Smarting from being outed as a foe of the freedom of speech, the UK Islamic supremacist Mehdi Hasan has come back with a defensive, self-pitying, whiny piece that claims to rebut the contention that he wants to “block all criticism of Islam or Muslims in the press and, effectively, ban free speech,” but in fact only reinforces it.
“Hiding Anti-Muslim Bigotry Behind ‘Free Speech’ Won’t Work,” by Mehdi Hasan, Huffington Post UK, November 19, 2014:
Oh dear. What I am being accused of, and attacked for, now?
Awww, poor victim!
Apparently, I want to block all criticism of Islam or Muslims in the press and, effectively, ban free speech.
“A lie,” as the old saying goes, “will go round the world while truth is pulling its boots on.” Never has that particular statement been more apt and accurate than in today’s era of social media, of Twitter, Facebook and WhatsApp, in which a lie goes round the world three or four times before truth has even bothered to go looking for its boots.

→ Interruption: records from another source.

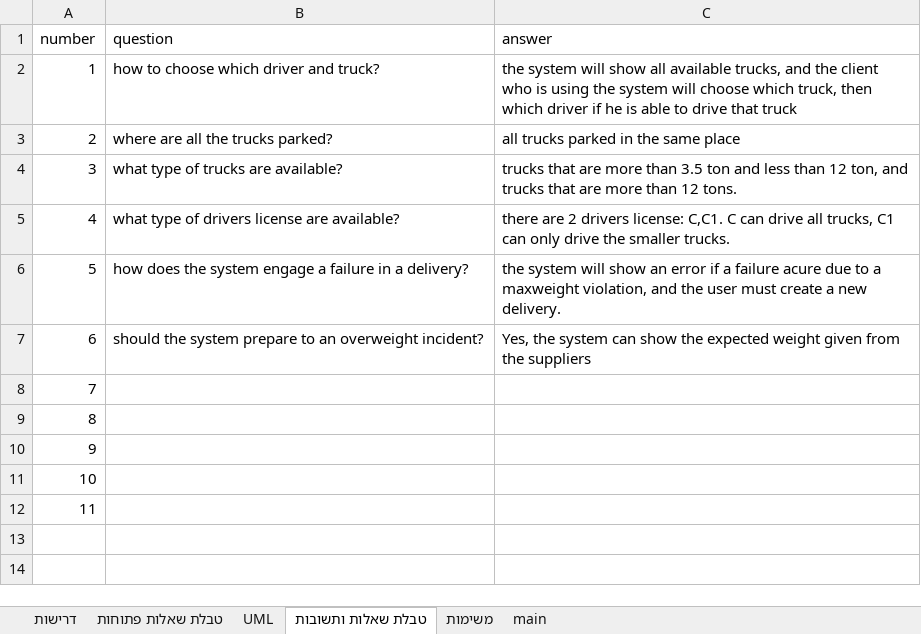
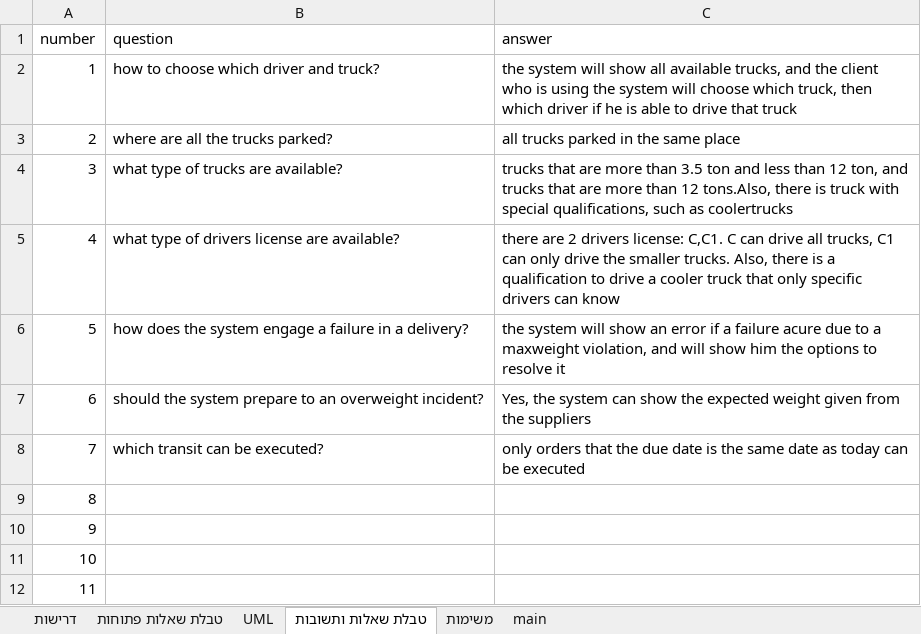
Before and after one commit to RotemAmir22/SuperLi-HR, an Excel workbook: docs/Demands.xlsx, sheet טבלת שאלות ותשובות, drawn as a sheet; values as stored, in another font and other column widths than the file's, no borders; table styles not drawn; the diff names each change by its address in the sheet, - before the commit and + after, or states it on an @@ line.

```diff
--- a/docs/Demands.xlsx (sheet טבלת שאלות ותשובות)
+++ b/docs/Demands.xlsx (sheet טבלת שאלות ותשובות)
-C4 (answer): …than 12 tons.
+C4 (answer): …than 12 tons.Also, there is truck with special qualifications, such as coolertrucks
-C5 (answer): …smaller trucks.
+C5 (answer): …smaller trucks. Also, there is a qualification to drive a cooler truck that only specific drivers can know
-C6 (answer): …violation, and the user must create a new delivery.
+C6 (answer): …violation, and will show him the options to resolve it
-B8 (question): (empty)
+B8 (question): which transit can be executed?
-C8 (answer): (empty)
+C8 (answer): only orders that the due date is the same date as today can be executed
```
Also changed, not shown: sheet דרישות.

First, some background: I gave a talk at Mindshare UK’s ‘Huddle’ in London on 13 November – a talk that I also gave at the Wilderness Festival in August, incidentally – in which I outlined the various ways in which sections of the British press routinely demonises, discriminates against and fearmonger about British Muslims, especially in the form of inaccurate, misleading and dishonest headlines, images and stories. (You can see for yourself a selection of the hysterical and flat-false front page headlines that I presented, via Powerpoint, here.)
Hasan made this claim in his first piece. It is just as much hysterical nonsense and manipulative propaganda in this one as it was in that one. In reality, the British press, and the press in all Western countries, is extremely careful not to write anything negative about Muslims, and routinely ascribes Islamic jihad activity to “Asians,” “youths,” “insurgents,” “militants,” and the like — any word will do as long as it obscures the Islamic inspiration and goal of jihad violence.
I suggested that, in the context of an ongoing British debate over the best form of press regulation, there needed to be tougher action by any proposed new regulator against the promulgation of falsehoods and smears against marginalised minorities of all types – Muslims, Gypsies, asylum-seekers, etc. I made no mention of the religion of Islam, to beliefs, practises, theology and the rest. In the Q&A after my talk, while thinking aloud, I said I genuinely couldn’t think of any way of changing press attitudes and practises that didn’t involve some sort of sanction or penalty, maybe in the form of pressure from consumers or advertisers. I was referring here specifically to the campaign against the Daily Mail‘s homophobic response to the death of Stephen Gately in 2009. To be clear, the background and context to all my remarks was the Leveson-inspired debate over press regulation in the UK; I wasn’t advocating new laws or financial penalties or restrictions on speech – nor did any of the audience members present at either Mindshare or Wilderness interpret my remarks in that way.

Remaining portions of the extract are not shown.